- **Exercise prompt**: Exact repetition is required: reproduce every line of the data.
= = = = = = =
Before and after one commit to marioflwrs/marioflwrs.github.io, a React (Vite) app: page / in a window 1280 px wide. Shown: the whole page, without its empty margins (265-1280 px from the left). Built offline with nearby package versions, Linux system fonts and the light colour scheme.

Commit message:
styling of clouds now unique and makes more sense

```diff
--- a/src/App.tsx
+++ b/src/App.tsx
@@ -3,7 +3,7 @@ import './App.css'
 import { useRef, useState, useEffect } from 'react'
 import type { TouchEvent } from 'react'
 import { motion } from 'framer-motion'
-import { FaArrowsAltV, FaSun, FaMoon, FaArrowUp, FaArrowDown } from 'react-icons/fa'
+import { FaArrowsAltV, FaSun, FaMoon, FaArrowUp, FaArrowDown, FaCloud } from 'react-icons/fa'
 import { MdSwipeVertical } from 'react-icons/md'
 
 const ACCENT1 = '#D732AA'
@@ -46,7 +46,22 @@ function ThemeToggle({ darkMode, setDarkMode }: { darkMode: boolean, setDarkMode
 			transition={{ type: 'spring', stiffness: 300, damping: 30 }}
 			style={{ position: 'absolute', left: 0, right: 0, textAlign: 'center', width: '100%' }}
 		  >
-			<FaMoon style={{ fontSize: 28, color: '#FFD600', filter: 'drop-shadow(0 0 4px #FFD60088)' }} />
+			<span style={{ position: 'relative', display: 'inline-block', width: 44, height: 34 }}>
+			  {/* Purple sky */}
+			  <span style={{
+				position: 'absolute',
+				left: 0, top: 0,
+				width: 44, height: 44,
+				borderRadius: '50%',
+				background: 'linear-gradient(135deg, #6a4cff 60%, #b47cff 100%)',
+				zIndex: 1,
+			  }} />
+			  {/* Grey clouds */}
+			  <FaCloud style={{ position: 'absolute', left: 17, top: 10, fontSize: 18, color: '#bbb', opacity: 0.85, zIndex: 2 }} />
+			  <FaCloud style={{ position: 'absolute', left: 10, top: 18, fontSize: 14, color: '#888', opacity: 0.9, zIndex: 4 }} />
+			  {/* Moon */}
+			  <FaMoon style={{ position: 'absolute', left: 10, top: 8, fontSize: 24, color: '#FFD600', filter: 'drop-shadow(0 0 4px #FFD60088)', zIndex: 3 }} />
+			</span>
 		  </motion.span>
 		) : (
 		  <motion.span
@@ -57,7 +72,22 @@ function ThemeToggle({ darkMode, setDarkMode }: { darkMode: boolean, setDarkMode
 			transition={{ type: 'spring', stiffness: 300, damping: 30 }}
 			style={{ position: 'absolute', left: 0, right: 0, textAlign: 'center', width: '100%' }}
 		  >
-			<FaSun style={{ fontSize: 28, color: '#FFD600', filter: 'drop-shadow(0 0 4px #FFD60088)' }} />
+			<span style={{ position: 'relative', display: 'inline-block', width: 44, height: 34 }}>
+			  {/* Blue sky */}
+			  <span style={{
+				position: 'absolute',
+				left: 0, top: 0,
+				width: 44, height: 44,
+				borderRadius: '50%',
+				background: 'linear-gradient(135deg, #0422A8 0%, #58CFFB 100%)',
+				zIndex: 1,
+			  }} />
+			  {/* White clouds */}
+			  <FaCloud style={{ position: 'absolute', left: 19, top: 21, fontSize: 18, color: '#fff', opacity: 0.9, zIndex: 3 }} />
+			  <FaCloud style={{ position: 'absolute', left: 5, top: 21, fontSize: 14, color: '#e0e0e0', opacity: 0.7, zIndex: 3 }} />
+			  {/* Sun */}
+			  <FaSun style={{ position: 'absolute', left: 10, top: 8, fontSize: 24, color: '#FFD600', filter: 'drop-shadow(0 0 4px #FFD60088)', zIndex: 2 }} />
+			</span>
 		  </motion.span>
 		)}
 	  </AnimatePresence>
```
= = = = = = =
- **Written response**:
Before and after one commit to marioflwrs/marioflwrs.github.io, a React (Vite) app: page / in a window 1280 px wide. Shown: the whole page, without its empty margins (265-1280 px from the left). Built offline with nearby package versions, Linux system fonts and the light colour scheme.

Commit message:
styling of clouds now unique and makes more sense

```diff
--- a/src/App.tsx
+++ b/src/App.tsx
@@ -3,7 +3,7 @@ import './App.css'
 import { useRef, useState, useEffect } from 'react'
 import type { TouchEvent } from 'react'
 import { motion } from 'framer-motion'
-import { FaArrowsAltV, FaSun, FaMoon, FaArrowUp, FaArrowDown } from 'react-icons/fa'
+import { FaArrowsAltV, FaSun, FaMoon, FaArrowUp, FaArrowDown, FaCloud } from 'react-icons/fa'
 import { MdSwipeVertical } from 'react-icons/md'
 
 const ACCENT1 = '#D732AA'
@@ -46,7 +46,22 @@ function ThemeToggle({ darkMode, setDarkMode }: { darkMode: boolean, setDarkMode
 			transition={{ type: 'spring', stiffness: 300, damping: 30 }}
 			style={{ position: 'absolute', left: 0, right: 0, textAlign: 'center', width: '100%' }}
 		  >
-			<FaMoon style={{ fontSize: 28, color: '#FFD600', filter: 'drop-shadow(0 0 4px #FFD60088)' }} />
+			<span style={{ position: 'relative', display: 'inline-block', width: 44, height: 34 }}>
+			  {/* Purple sky */}
+			  <span style={{
+				position: 'absolute',
+				left: 0, top: 0,
+				width: 44, height: 44,
+				borderRadius: '50%',
+				background: 'linear-gradient(135deg, #6a4cff 60%, #b47cff 100%)',
+				zIndex: 1,
+			  }} />
+			  {/* Grey clouds */}
+			  <FaCloud style={{ position: 'absolute', left: 17, top: 10, fontSize: 18, color: '#bbb', opacity: 0.85, zIndex: 2 }} />
+			  <FaCloud style={{ position: 'absolute', left: 10, top: 18, fontSize: 14, color: '#888', opacity: 0.9, zIndex: 4 }} />
+			  {/* Moon */}
+			  <FaMoon style={{ position: 'absolute', left: 10, top: 8, fontSize: 24, color: '#FFD600', filter: 'drop-shadow(0 0 4px #FFD60088)', zIndex: 3 }} />
+			</span>
 		  </motion.span>
 		) : (
 		  <motion.span
@@ -57,7 +72,22 @@ function ThemeToggle({ darkMode, setDarkMode }: { darkMode: boolean, setDarkMode
 			transition={{ type: 'spring', stiffness: 300, damping: 30 }}
 			style={{ position: 'absolute', left: 0, right: 0, textAlign: 'center', width: '100%' }}
 		  >
-			<FaSun style={{ fontSize: 28, color: '#FFD600', filter: 'drop-shadow(0 0 4px #FFD60088)' }} />
+			<span style={{ position: 'relative', display: 'inline-block', width: 44, height: 34 }}>
+			  {/* Blue sky */}
+			  <span style={{
+				position: 'absolute',
+				left: 0, top: 0,
+				width: 44, height: 44,
+				borderRadius: '50%',
+				background: 'linear-gradient(135deg, #0422A8 0%, #58CFFB 100%)',
+				zIndex: 1,
+			  }} />
+			  {/* White clouds */}
+			  <FaCloud style={{ position: 'absolute', left: 19, top: 21, fontSize: 18, color: '#fff', opacity: 0.9, zIndex: 3 }} />
+			  <FaCloud style={{ position: 'absolute', left: 5, top: 21, fontSize: 14, color: '#e0e0e0', opacity: 0.7, zIndex: 3 }} />
+			  {/* Sun */}
+			  <FaSun style={{ position: 'absolute', left: 10, top: 8, fontSize: 24, color: '#FFD600', filter: 'drop-shadow(0 0 4px #FFD60088)', zIndex: 2 }} />
+			</span>
 		  </motion.span>
 		)}
 	  </AnimatePresence>
```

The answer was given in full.